Monday, April 20, 2009
Comparing Interstate 95 to Interstate 66
Jack and I live in a community just north of exit 40 of interstate 66 in Virginia. Look at all the daffodils in these two photos. Each spring it is a delight to head east on interstate 66 to see the large patches of daffodils that have been planted about every five miles apart. (Please click on each photo to get a good view of these daffodils in bloom.) In addition we have the beautiful purple redbud trees blooming now and the dogwood trees are just beginning to open their white and pink blossoms. By the way the dogwood tree is the state tree of the Commonwealth of Virginia.
Interstate 66 is so different from interstate 95 here in Virginia. First of all Interstate 66 is mainly a commuter interstate for folks living in the western suburbs of the D.C. metro area while Interstate 95 is both a commuter interstate and the main travel highway for folks heading south from Canada and New England and New York and New Jersey for all points south including Florida and back to all points north.
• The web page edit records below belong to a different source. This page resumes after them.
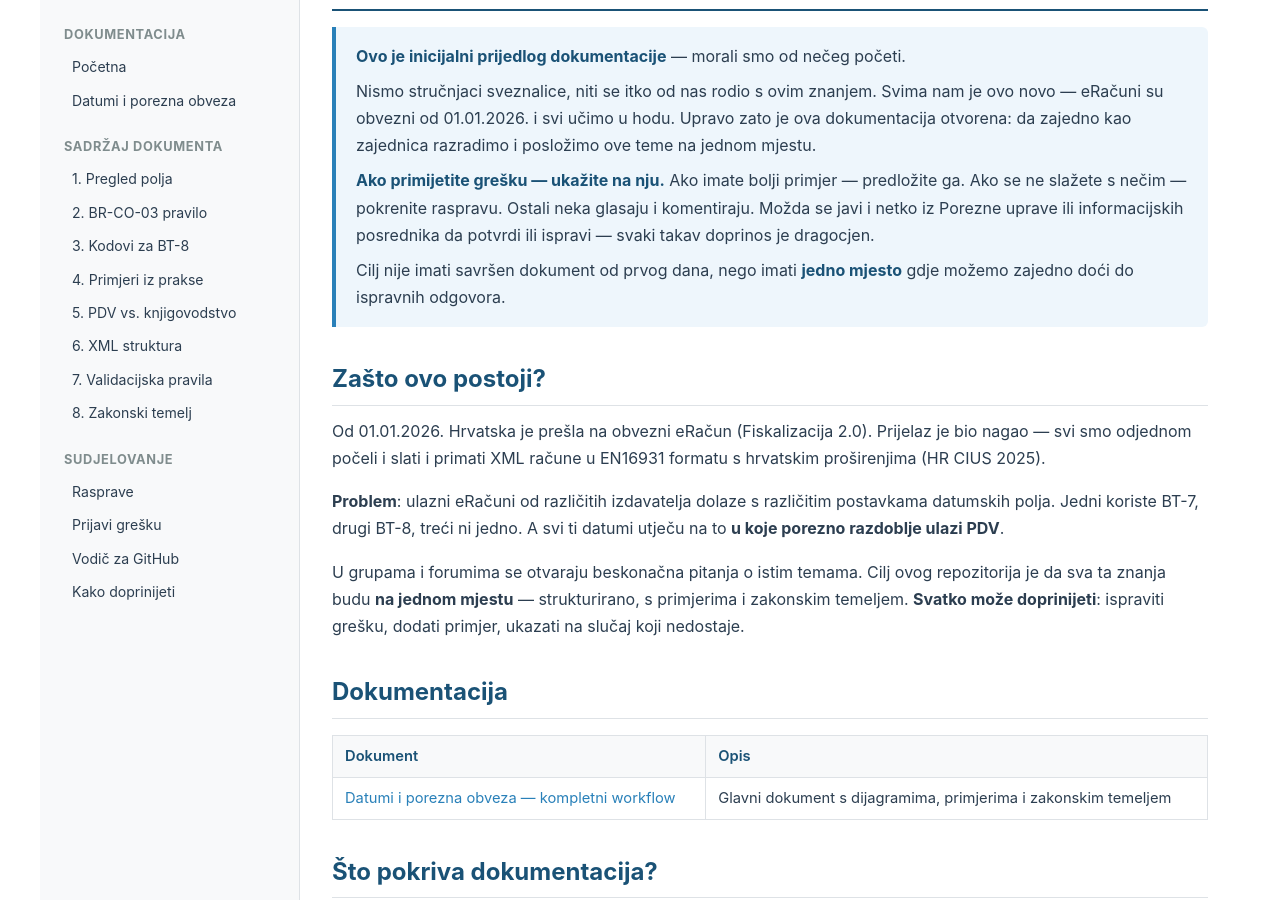
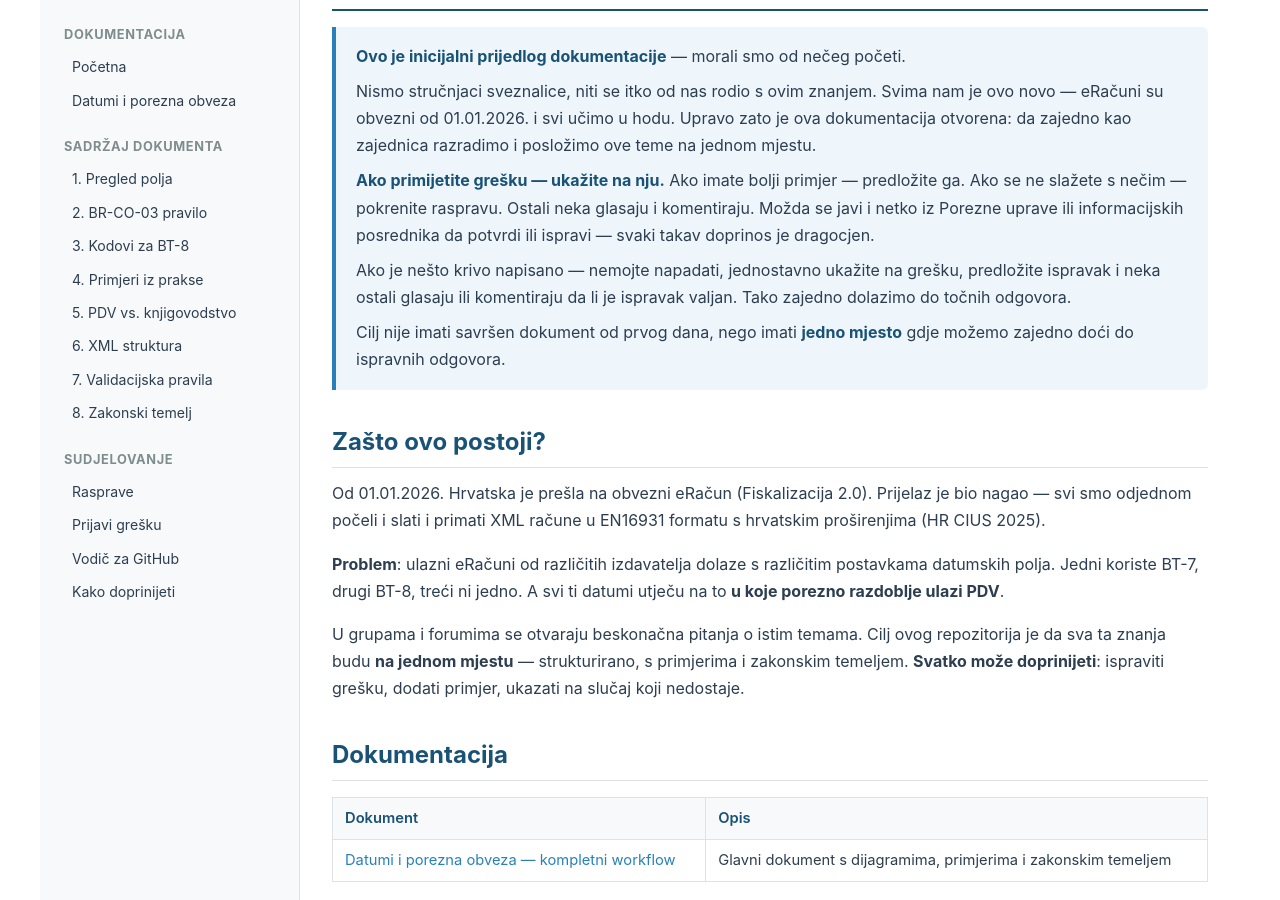
Before and after one commit to dageci/eracun-fiskalizacija-datumi, a Jekyll site: the page built from docs/index.md, in a window 1280 px wide and 900 px high, scrolled down 321 px. Built offline with Jekyll 4.4.1, drawn with Linux system fonts in a browser that asks for light colours.

Commit message:
dodana napomena o konstruktivnom pristupu umjesto napadanja

```diff
--- a/docs/index.md
+++ b/docs/index.md
@@ -10,6 +10,8 @@ title: "eRačun Hrvatska — Datumi i porezna obveza"
 > Nismo stručnjaci sveznalice, niti se itko od nas rodio s ovim znanjem. Svima nam je ovo novo — eRačuni su obvezni od 01.01.2026. i svi učimo u hodu. Upravo zato je ova dokumentacija otvorena: da zajedno kao zajednica razradimo i posložimo ove teme na jednom mjestu.
 >
 > **Ako primijetite grešku — ukažite na nju.** Ako imate bolji primjer — predložite ga. Ako se ne slažete s nečim — pokrenite raspravu. Ostali neka glasaju i komentiraju. Možda se javi i netko iz Porezne uprave ili informacijskih posrednika da potvrdi ili ispravi — svaki takav doprinos je dragocjen.
+>
+> Ako je nešto krivo napisano — nemojte napadati, jednostavno ukažite na grešku, predložite ispravak i neka ostali glasaju ili komentiraju da li je ispravak valjan. Tako zajedno dolazimo do točnih odgovora.
 >
 > Cilj nije imati savršen dokument od prvog dana, nego imati **jedno mjesto** gdje možemo zajedno doći do ispravnih odgovora.
 
```
Also changed, not shown: README.md.
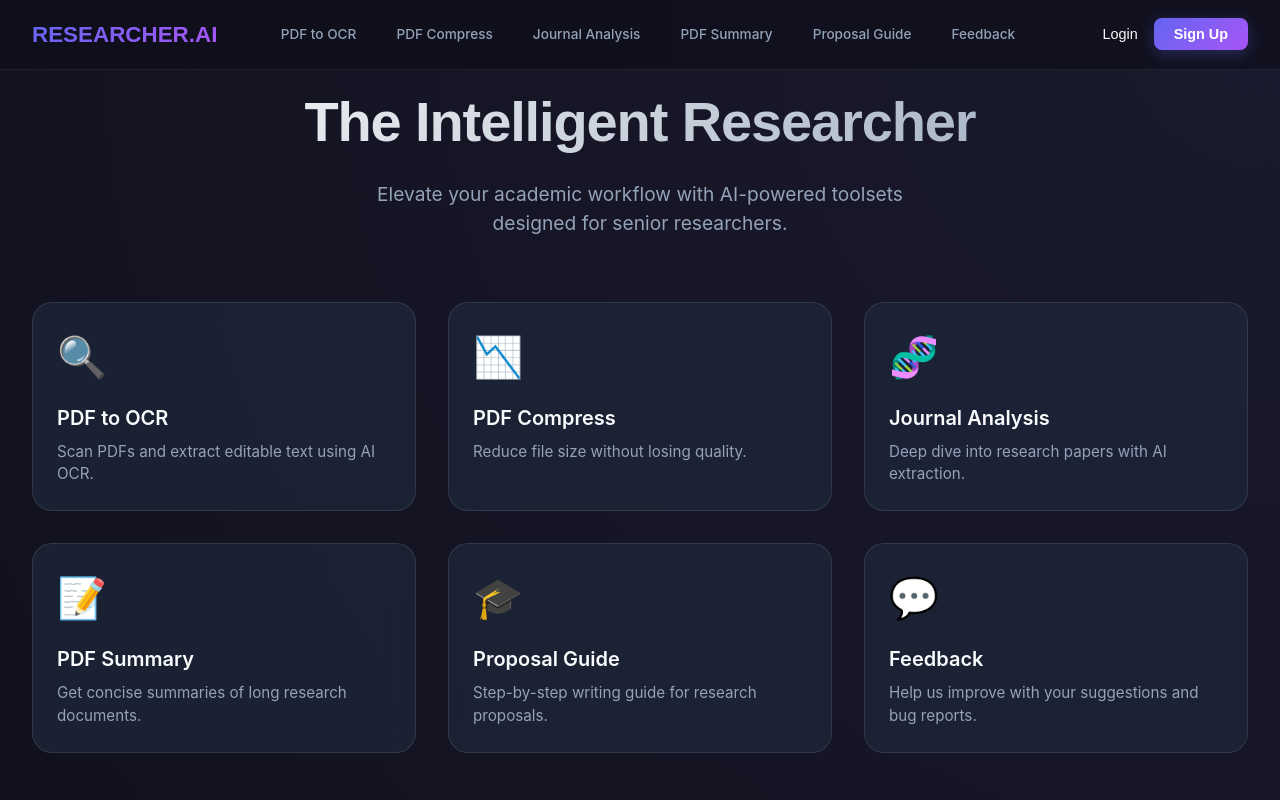
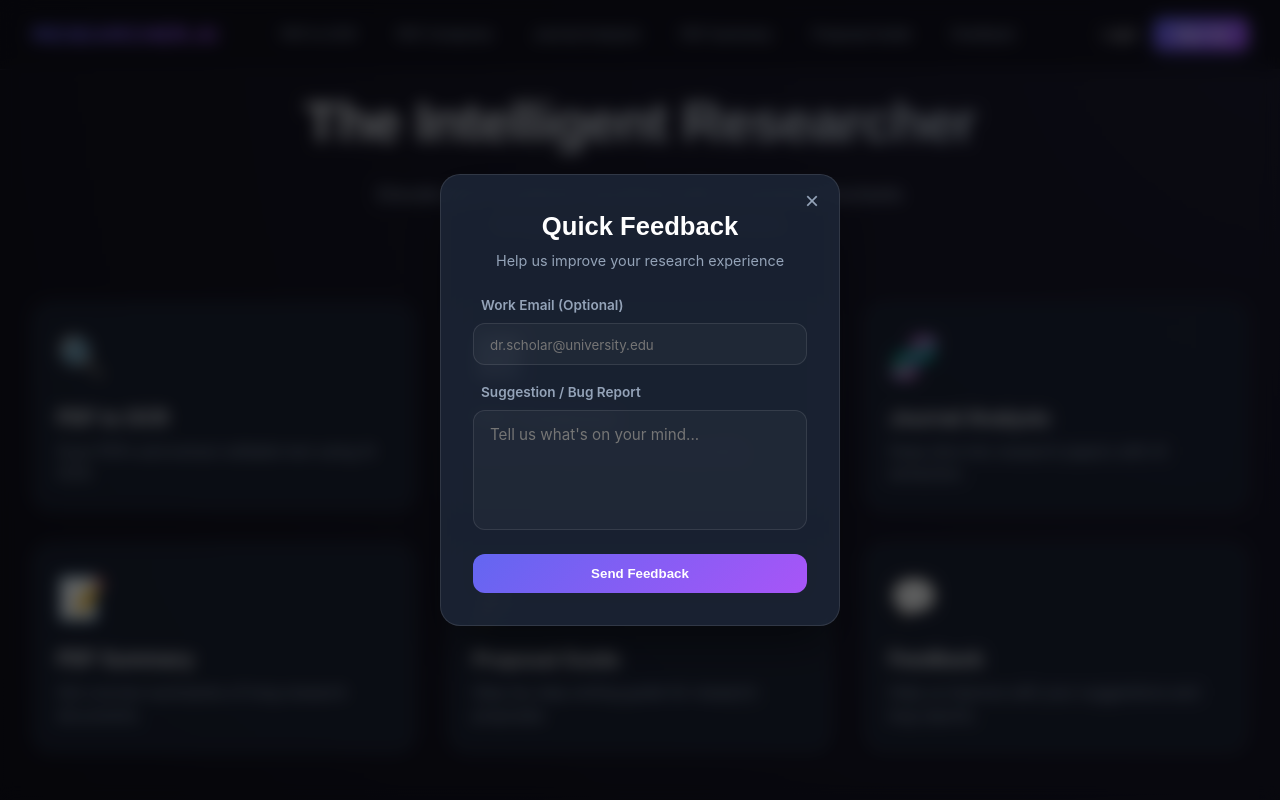
Before and after one commit to Sonne0523/Research-Tools, a React (Vite) app in the folder frontend/: page / in a window 1280 px wide. Both pictures are taken after a click on the button "Quick Feedback". Shown: the top 800 px of the page. Built offline with nearby package versions, Linux system fonts and the light colour scheme.

Commit message:
UI: Finalized PRO Feedback Popup matching Auth View

```diff
--- a/frontend/src/components/FeedbackButton.tsx
+++ b/frontend/src/components/FeedbackButton.tsx
@@ -49,43 +49,55 @@ const FeedbackButton: React.FC = () => {
     }
 
     return (
-        <div className="feedback-modal-overlay animate-fade-in">
-            <div className="feedback-modal pro-card">
-                <div className="feedback-header">
-                    <h2 style={{ color: 'white', margin: 0 }}>Quick Feedback</h2>
-                    <button className="close-btn" onClick={() => setIsOpen(false)}>&times;</button>
+        <div className="auth-overlay animate-fade-in" onClick={(e) => e.target === e.currentTarget && setIsOpen(false)}>
+            <div className="auth-card animate-scale-in">
+                <button className="auth-close" onClick={() => setIsOpen(false)}>&times;</button>
+
+                <div className="auth-header">
+                    <h2>Quick Feedback</h2>
+                    <p>Help us improve your research experience</p>
                 </div>
+
                 {status === 'success' ? (
-                    <div className="feedback-success">
-                        <p style={{ color: '#10b981', fontWeight: 600 }}>✅ Sent! Thank you.</p>
+                    <div className="feedback-success" style={{ textAlign: 'center', padding: '2rem 0' }}>
+                        <p style={{ color: '#10b981', fontWeight: 600, fontSize: '1.1rem' }}>✅ Sent! Thank you.</p>
                     </div>
                 ) : (
-                    <form onSubmit={handleSubmit} className="pro-form" style={{ marginTop: '1rem' }}>
+                    <form onSubmit={handleSubmit} className="auth-form">
                         <div className="form-group">
-                          <label>Email (Optional)</label>
+                          <label>Work Email (Optional)</label>
                           <input
                               type="email"
-                              placeholder="Your email"
+                              placeholder="dr.scholar@university.edu"
                               value={email}
                               onChange={(e) => setEmail(e.target.value)}
-                              className="pro-input"
                           />
                         </div>
                         <div className="form-group">
-                          <label>Suggestion</label>
+                          <label>Suggestion / Bug Report</label>
                           <textarea
                               required
-                              placeholder="Describe your suggestion..."
+                              placeholder="Tell us what's on your mind..."
                               value={message}
                               onChange={(e) => setMessage(e.target.value)}
                               className="pro-input pro-textarea"
-                              style={{ minHeight: '120px' }}
+                              style={{
+                                minHeight: '120px',
+                                width: '100%',
+                                background: 'rgba(255, 255, 255, 0.03)',
+                                border: '1px solid rgba(255, 255, 255, 0.1)',
+                                padding: '0.75rem 1rem',
+                                borderRadius: '0.75rem',
+                                color: 'white',
+                                fontFamily: 'inherit',
+                                resize: 'none'
+                              }}
                           />
                         </div>
-                        <button type="submit" disabled={sending} className="btn-submit">
-                            {sending ? 'Sending...' : 'Submit Feedback'}
+                        <button type="submit" disabled={sending} className="btn-auth-submit">
+                            {sending ? 'Sending Submission...' : 'Send Feedback'}
                         </button>
-                        {status === 'error' && <p className="error-text">Failed to send.</p>}
+                        {status === 'error' && <p className="error-text" style={{ color: '#ef4444', marginTop: '0.5rem', textAlign: 'center' }}>Failed to send. Please try again.</p>}
                     </form>
                 )}
             </div>
```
Now I'm going to tell you something that you might find hard to believe. Every day 900 semi tractor trailors leave New York City's buroughs for southern Virginia. What is in all these semi tractor trailors? Would you believe garbage. Yep, the Commonwealth of Virginia's main import is garbage! We import more garbage than any other state in the union. Where does this garbage end up? On vast tracts of farmland in southern Virginia that used to be tobacco land but is now large landfills.
So when you are driving south on Interstate 95 and you see a really old beat up semi with a New York license plate passing by your car you can bet that it is filled with garbage and on its way to a huge landfill in southern Virginia. If those 900 semi tractor trailors were off the road and on a train, think of how much easier it would be to travel on Interstate 95. Why does the state of Virginia allow this? I guess because there is very big money in garbage.
Final Comment For Today: If you want to see some beautiful daffodils click on Heirloom Gardner down on the right on My Blog List and you will enjoy a virtual trip to a daffodil festival in Summit, New Jersey.